For the dough you need: 250 grams soft butter, 200 grams sugar, 1 pinch of salt, 4 eggs (size M), 1 lemon peel (organic lemon), 250 grams wheat flour (type 405), 1 packet vanilla pudding powder, 2 teaspoons baking powder, 250 grams quark (20 percent fat ), 100 milliliters of milk, powdered sugar for decoration

Also read: Airy quark balls like from the baker – it’s really simple and good!

And this is how the juicy ring cake is made:

1. Whisk in butter, sugar and salt. Now add the eggs one at a time. Then stir in the lemon zest. Now add the flour, vanilla pudding powder and baking powder to the dough. Turn the curd over alternately with the milk.
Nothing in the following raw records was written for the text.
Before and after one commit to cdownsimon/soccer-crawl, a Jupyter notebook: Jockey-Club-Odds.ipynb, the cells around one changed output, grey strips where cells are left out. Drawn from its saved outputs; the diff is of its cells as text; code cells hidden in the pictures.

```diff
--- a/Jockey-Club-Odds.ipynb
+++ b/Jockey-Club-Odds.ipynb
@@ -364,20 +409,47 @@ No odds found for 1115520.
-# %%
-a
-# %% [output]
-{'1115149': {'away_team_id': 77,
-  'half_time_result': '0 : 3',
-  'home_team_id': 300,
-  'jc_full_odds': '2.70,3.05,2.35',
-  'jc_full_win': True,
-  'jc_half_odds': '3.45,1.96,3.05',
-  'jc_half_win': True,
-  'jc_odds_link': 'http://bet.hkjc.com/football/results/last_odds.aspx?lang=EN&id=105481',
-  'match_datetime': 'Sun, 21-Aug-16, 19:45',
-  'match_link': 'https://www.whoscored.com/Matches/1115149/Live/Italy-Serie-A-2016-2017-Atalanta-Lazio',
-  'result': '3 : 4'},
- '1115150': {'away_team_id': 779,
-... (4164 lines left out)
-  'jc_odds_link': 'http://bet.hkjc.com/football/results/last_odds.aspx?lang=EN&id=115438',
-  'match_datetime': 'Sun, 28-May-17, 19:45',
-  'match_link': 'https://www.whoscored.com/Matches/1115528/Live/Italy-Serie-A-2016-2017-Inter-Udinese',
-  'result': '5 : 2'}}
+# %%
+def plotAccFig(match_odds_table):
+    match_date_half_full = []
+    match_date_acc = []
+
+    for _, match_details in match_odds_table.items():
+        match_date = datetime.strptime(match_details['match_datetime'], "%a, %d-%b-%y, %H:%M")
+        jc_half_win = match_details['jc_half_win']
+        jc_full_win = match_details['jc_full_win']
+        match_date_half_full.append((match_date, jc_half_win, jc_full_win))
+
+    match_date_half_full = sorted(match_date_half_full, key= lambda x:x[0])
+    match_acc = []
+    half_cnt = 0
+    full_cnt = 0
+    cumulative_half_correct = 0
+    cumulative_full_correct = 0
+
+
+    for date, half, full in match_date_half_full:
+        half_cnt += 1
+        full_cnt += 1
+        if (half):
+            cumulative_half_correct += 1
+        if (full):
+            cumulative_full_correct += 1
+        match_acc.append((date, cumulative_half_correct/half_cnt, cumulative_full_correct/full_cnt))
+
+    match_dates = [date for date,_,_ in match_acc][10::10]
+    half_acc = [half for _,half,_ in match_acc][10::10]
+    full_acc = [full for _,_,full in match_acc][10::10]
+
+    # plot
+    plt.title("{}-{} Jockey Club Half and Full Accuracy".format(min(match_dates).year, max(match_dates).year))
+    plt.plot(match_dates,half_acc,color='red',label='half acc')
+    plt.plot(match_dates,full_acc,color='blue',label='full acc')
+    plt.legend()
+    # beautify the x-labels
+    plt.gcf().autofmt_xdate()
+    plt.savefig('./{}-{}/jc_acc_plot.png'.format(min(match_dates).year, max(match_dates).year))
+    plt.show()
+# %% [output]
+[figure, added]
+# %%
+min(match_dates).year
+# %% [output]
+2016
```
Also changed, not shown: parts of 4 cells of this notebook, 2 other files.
2. Now fill the dough in a buttered Gugelhupf form. Tap the mold a little on the table so that the mass is evenly distributed.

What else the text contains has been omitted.